**Task brief**.
Using the listing below, keep only the lines with the word "test" and copy them.

**Materials provided**.
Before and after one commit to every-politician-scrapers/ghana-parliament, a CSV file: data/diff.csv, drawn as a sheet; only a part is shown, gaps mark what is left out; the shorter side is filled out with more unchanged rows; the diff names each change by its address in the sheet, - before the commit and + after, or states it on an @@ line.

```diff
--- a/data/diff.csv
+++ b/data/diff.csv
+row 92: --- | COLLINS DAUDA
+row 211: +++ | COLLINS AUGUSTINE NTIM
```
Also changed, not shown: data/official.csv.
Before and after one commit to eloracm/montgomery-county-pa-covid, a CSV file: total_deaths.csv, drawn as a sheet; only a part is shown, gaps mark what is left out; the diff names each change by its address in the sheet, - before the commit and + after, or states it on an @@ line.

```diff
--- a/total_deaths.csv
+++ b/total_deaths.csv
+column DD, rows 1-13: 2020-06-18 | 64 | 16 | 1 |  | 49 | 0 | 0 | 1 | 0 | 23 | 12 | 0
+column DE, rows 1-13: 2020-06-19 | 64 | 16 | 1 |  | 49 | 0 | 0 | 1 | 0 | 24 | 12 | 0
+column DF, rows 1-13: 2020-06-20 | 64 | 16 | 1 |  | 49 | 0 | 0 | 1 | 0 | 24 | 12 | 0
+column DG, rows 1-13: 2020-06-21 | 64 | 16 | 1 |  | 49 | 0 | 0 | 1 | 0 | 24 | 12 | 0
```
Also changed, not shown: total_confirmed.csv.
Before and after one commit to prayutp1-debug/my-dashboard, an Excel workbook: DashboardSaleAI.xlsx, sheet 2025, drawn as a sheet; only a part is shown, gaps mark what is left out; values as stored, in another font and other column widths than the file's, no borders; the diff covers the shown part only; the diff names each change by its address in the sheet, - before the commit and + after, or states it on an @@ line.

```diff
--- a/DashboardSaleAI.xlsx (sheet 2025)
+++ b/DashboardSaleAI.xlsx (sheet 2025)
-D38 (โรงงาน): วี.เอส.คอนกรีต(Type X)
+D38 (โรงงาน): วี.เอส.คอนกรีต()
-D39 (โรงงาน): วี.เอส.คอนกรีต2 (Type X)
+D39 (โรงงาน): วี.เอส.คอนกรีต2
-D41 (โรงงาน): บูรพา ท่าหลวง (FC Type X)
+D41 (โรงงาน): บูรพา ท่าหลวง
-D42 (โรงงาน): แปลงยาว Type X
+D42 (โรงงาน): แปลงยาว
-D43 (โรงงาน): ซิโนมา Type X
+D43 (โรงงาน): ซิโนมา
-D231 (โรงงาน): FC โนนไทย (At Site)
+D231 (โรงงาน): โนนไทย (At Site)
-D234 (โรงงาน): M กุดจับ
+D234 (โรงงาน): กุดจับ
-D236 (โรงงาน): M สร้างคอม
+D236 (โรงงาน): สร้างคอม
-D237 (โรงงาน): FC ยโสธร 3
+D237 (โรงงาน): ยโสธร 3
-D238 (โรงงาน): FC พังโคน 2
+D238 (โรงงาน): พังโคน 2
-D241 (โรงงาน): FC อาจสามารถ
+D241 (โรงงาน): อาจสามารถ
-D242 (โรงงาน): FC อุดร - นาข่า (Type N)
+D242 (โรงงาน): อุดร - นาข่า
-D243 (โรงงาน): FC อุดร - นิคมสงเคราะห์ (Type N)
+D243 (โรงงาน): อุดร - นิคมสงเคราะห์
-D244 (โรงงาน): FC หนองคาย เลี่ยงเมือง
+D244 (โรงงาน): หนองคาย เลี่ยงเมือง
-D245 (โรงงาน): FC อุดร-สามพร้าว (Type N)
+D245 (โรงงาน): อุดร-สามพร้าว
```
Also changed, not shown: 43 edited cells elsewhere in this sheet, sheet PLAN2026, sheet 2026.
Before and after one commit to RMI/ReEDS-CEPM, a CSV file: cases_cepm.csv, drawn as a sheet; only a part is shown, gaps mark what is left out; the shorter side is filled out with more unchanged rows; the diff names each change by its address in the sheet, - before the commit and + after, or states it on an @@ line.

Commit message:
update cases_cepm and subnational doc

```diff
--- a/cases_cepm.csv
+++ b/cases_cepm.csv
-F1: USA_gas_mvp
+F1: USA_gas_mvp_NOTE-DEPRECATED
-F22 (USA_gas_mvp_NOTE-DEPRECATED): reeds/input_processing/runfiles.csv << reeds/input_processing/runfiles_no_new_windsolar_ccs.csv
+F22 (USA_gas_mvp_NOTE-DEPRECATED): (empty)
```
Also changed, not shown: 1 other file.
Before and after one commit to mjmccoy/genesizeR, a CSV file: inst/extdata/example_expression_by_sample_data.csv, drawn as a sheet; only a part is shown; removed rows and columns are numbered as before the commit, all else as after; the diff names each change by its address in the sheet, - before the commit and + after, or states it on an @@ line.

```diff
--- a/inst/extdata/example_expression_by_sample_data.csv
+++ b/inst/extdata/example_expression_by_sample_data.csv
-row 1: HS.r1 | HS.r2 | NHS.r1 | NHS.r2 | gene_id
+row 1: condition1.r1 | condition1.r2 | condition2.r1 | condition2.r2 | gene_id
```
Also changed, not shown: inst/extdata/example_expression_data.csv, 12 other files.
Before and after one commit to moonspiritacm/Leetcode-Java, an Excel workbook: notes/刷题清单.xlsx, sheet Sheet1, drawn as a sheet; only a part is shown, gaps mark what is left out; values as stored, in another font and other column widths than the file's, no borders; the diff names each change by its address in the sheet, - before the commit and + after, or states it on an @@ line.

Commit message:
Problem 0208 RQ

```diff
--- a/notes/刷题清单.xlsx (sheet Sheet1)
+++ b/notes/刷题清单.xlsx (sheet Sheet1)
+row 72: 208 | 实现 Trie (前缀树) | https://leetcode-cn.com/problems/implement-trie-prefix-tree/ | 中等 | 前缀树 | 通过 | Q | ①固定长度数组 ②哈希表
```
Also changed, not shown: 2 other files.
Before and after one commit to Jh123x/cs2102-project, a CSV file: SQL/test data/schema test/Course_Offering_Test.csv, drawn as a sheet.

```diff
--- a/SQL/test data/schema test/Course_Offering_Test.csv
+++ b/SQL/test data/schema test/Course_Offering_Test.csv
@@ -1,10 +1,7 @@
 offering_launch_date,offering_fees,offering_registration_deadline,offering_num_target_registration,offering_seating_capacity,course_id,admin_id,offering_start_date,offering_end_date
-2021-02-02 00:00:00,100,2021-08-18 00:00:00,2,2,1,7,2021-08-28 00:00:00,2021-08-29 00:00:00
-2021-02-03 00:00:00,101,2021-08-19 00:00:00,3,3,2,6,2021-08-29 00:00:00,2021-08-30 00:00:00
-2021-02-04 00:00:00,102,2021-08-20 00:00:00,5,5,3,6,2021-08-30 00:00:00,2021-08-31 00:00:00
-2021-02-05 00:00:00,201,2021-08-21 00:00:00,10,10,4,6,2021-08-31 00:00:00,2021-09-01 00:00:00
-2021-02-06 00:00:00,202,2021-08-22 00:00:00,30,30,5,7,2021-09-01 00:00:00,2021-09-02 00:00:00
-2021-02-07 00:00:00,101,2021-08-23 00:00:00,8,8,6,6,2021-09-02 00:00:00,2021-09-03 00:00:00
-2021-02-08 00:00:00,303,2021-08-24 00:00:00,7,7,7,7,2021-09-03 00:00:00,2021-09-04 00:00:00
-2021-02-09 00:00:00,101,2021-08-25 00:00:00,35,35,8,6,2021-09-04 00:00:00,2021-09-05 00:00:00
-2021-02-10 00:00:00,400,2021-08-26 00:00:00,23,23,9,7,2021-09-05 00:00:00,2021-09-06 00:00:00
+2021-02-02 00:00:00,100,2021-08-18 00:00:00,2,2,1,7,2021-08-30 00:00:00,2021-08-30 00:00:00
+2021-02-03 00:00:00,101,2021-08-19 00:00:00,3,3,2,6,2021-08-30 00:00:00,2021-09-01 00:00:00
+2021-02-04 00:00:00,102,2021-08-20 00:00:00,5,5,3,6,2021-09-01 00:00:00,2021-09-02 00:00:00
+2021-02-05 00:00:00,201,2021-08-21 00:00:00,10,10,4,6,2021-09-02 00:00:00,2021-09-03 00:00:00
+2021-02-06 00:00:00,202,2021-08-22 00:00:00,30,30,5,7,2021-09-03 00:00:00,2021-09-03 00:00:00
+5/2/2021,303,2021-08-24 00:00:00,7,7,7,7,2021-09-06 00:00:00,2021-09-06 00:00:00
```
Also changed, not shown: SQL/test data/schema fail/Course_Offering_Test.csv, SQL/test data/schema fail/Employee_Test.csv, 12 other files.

**Reply to the task**.
Before and after one commit to Jh123x/cs2102-project, a CSV file: SQL/test data/schema test/Course_Offering_Test.csv, drawn as a sheet.
--- a/SQL/test data/schema test/Course_Offering_Test.csv
+++ b/SQL/test data/schema test/Course_Offering_Test.csv
Also changed, not shown: SQL/test data/schema fail/Course_Offering_Test.csv, SQL/test data/schema fail/Employee_Test.csv, 12 other files.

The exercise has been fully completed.